Plummer-Vinson syndrome (PVS) is a triad of microcytic hypochromic anemia (iron deficiency), atrophic glossitis, and esophageal webs or strictures.
Plummer-Vinson syndrome (PVS) most commonly affects middle-aged women (this may be related to a propensity for iron deficiency), although it can be occasionally present in a child. The web (containing mucosa and submucosa) occurs at the anterior post-cricoid area of the upper esophagus.
Figures for incidence and prevalence are not available but it is becoming rarer, probably because dietary inadequacy is becoming less common.
A high prevalence of Plummer-Vinson syndrome (PVS) was reported in Sweden in the early 20th century. This reduced after the introduction of iron supplementation in food.
Plummer-Vinson syndrome (PVS) appears to be more common in the Indian subcontinent than in Western countries. Plummer-Vinson syndrome (PVS) is common in men as well as females in the Indian subcontinent.
Iron deficiency - this is related to poor diet or blood loss.
The presentation is usually with painless, intermittent dysphagia.
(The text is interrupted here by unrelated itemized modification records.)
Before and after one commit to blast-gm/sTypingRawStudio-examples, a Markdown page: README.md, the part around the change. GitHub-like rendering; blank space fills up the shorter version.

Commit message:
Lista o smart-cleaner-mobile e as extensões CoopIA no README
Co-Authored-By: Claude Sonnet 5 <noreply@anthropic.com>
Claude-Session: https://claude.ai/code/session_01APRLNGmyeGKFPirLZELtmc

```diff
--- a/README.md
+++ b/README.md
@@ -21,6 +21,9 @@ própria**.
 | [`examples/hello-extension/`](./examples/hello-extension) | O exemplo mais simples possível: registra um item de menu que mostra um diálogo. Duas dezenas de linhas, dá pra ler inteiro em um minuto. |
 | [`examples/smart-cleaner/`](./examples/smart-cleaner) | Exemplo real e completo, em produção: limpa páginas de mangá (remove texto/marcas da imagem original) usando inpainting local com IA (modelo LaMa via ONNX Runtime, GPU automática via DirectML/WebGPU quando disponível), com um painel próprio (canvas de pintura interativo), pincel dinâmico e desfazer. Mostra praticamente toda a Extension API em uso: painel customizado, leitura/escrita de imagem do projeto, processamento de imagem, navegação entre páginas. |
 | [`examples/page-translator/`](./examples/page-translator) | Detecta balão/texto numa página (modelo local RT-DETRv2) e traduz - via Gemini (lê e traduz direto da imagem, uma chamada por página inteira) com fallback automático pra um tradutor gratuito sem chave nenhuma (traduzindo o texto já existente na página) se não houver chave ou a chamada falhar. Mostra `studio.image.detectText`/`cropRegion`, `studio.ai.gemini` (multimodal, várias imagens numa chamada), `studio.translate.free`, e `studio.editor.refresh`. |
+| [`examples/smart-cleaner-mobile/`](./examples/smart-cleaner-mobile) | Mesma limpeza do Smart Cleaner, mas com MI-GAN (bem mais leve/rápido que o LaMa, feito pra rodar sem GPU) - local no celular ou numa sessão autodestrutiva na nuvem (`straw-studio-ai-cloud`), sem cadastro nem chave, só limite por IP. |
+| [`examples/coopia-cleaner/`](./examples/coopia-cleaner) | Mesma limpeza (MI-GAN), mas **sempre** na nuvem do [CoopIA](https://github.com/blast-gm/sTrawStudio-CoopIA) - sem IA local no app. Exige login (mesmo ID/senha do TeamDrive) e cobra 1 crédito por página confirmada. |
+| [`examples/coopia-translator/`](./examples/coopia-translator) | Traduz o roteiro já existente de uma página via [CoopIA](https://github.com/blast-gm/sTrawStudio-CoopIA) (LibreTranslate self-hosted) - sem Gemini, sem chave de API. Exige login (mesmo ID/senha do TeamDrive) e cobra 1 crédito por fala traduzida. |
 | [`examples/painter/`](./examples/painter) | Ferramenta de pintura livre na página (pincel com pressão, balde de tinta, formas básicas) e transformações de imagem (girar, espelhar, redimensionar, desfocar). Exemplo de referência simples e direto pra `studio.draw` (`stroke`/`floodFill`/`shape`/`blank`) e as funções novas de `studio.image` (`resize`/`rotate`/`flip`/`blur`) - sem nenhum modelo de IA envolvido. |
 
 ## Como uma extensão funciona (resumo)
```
It tends to be with solid foods but, if untreated, may progress to soft foods and even liquids.
As with other causes of esophageal strictures, webs and rings, the patient is able to give a good indication of the level of obstruction.
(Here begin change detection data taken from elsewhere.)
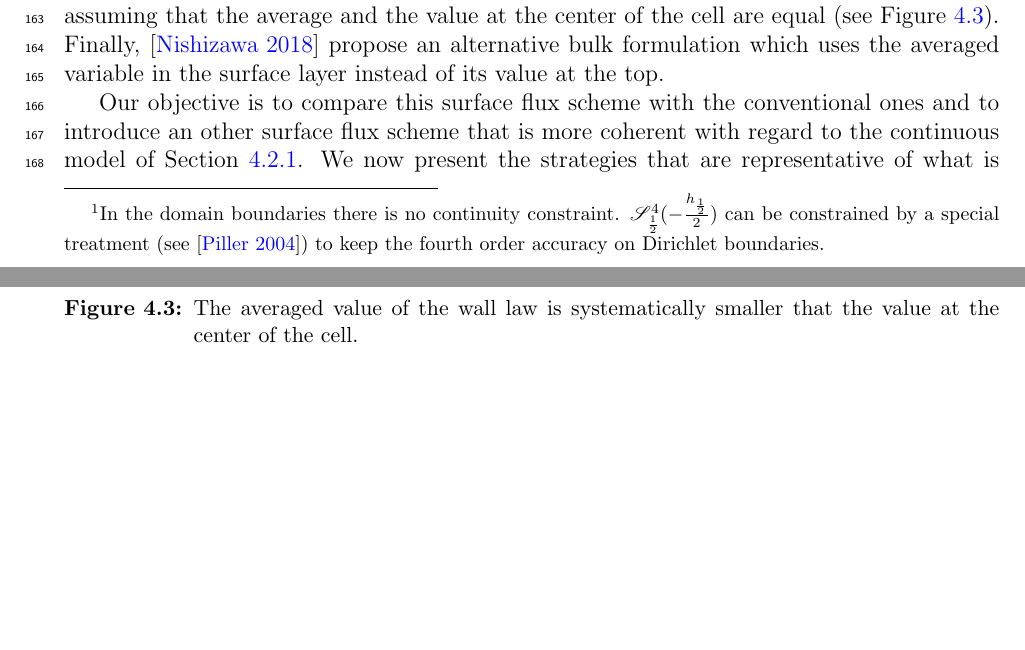
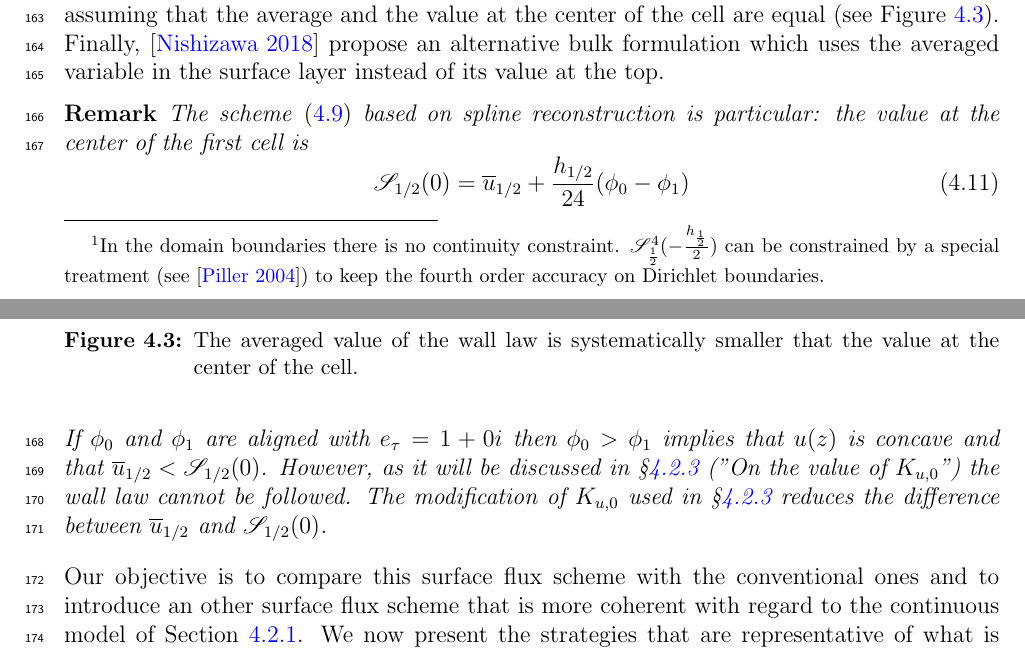
Before and after one commit to simon-clement/PhD-thesis, a LaTeX thesis (standalone_chapter.tex, which reads chapters/ND/NeutralCase.tex): two parts of pages 7 and 8 of 37 before the commit and two parts of pages 7 and 8 of 38 after it, joined at a grey line, cut so that both start at the same text, the shorter picture padded with empty space. Compiled offline with pdfLaTeX.

Commit message:
remark on FV1=FV pure

```diff
--- a/chapters/ND/NeutralCase.tex
+++ b/chapters/ND/NeutralCase.tex
@@ -382,8 +382,27 @@ value at the center of the cell are equal
 Finally, \cite{nishizawa_surface_2018} propose an alternative
 bulk formulation which uses the averaged variable in the surface layer
 instead of its value at the top.
+\begin{remark}
+The scheme \eqref{eq:ND_NeutralCase_prognosticEqFV} based
+on spline reconstruction is particular:
+	the value at the center of the first cell is
+		\begin{equation}
+			{\cal S}_{1/2}(0) = \overline{u}_{1/2}
+			+ \frac{h_{1/2}}{24} (\phi_0-\phi_1)
+		\end{equation}
+ If $\phi_0$ and $\phi_1$ are aligned with $e_\tau=1+0i$ then
+	$\phi_0 > \phi_1$ implies that $u(z)$ is concave and
+	that $\overline{u}_{1/2} < {\cal S}_{1/2}(0)$.
+	However, as it will be discussed in \S
+	\ref{sec:ND_NeutralCase_newSFscheme}
+	("On the value of $K_{u,0}$")
+	the wall law cannot be followed.
+	The modification of $K_{u,0}$ used in \S
+	\ref{sec:ND_NeutralCase_newSFscheme} reduces
+	the difference between $\overline{u}_{1/2}$
+	and ${\cal S}_{1/2}(0)$.
+\end{remark}
 %
-\par
 Our objective is to compare this surface flux scheme with the
 conventional ones
 and to introduce an other surface flux scheme that is more coherent
```
Also changed, not shown: chapters/ND/images/consistency_comparisonStratified.pdf, chapters/ND/NeutralCase.tex (4 more changed lines).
Dysphagia may lead to weight loss. This should be regarded as a sign of danger.
There may also be features of iron-deficiency anemia like lethargy, tiredness and shortness of breath on exertion.
The features that appear on examination are those associated with iron deficiency. There may be pallor and even tachycardia if anemia is marked. There may be koilonychia (spoon-shaped nails), angular cheilitis and glossitis.
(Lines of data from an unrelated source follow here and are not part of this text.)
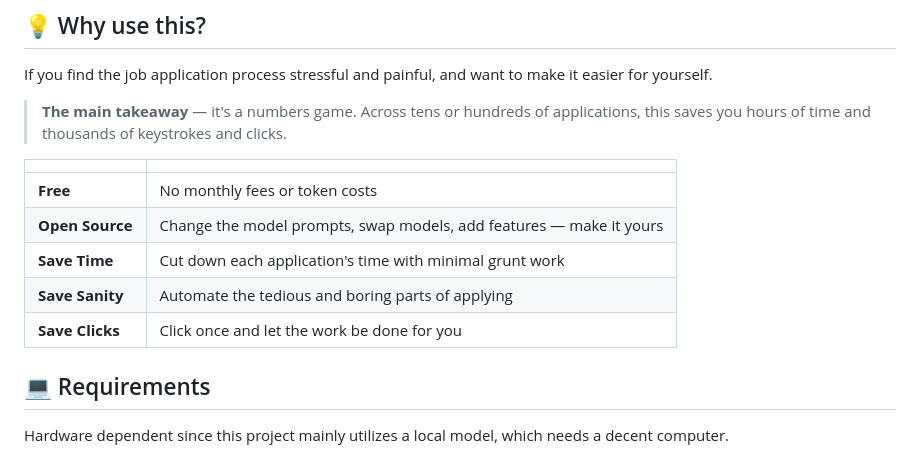
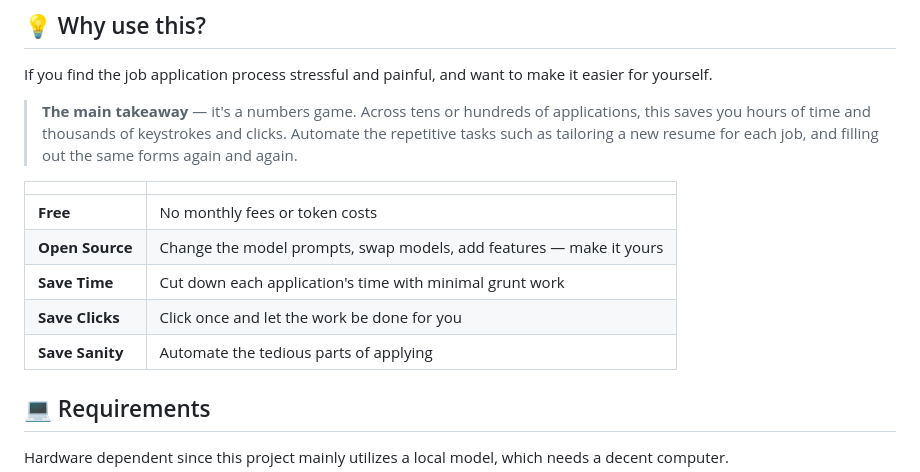
Before and after one commit to Debugger3000/ResumeTailor, a Markdown page: README.md, the part around the change. Rendered like a GitHub page.

```diff
--- a/README.md
+++ b/README.md
@@ -42,16 +42,15 @@ Navigate to a page with form fields and let the model fill in everything for you
 
 If you find the job application process stressful and painful, and want to make it easier for yourself.
 
-> **The main takeaway** — it's a numbers game. Across tens or hundreds of applications, this saves you hours of time and thousands of keystrokes and clicks.
+> **The main takeaway** — it's a numbers game. Across tens or hundreds of applications, this saves you hours of time and thousands of keystrokes and clicks. Automate the repetitive tasks such as tailoring a new resume for each job, and filling out the same forms again and again.
 
 | | |
 |---|---|
 | **Free** | No monthly fees or token costs |
 | **Open Source** | Change the model prompts, swap models, add features — make it yours |
 | **Save Time** | Cut down each application's time with minimal grunt work |
-| **Save Sanity** | Automate the tedious and boring parts of applying |
 | **Save Clicks** | Click once and let the work be done for you |
-
+| **Save Sanity** | Automate the tedious parts of applying |
 
 
 ## 💻 Requirements
```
- FBC will show a microcytic, hypochromic anemia. Ferritin is low.
- The barium swallow may show the web. This may need to be enhanced with videofluoroscopy.
- A biopsy may be required if malignancy is suspected clinically.
Various disorders have been known to associate PVS, such as celiac disease, inflammatory bowel disease, pernicious anemia, thyroid disease, Sjögren's syndrome and rheumatoid arthritis.
- Iron replacement can almost invariably be achieved by oral means. Adding vitamin C does not improve absorption significantly. There is rarely any need for parenteral iron. Supplements may be needed long-term because after correction it is important to maintain a normal iron status. Causes of blood loss like menorrhagia may require attention.
- Endoscopic dilatation or argon plasma coagulation therapy of the esophageal web is occasionally required in cases of persistent dysphagia.
Post-cricoid carcinoma or carcinoma of the esophagus may develop.
Prognosis and prevention
Correction of iron deficiency will correct the condition if malignancy has not yet occurred. Prevention of iron deficiency prevents the disease.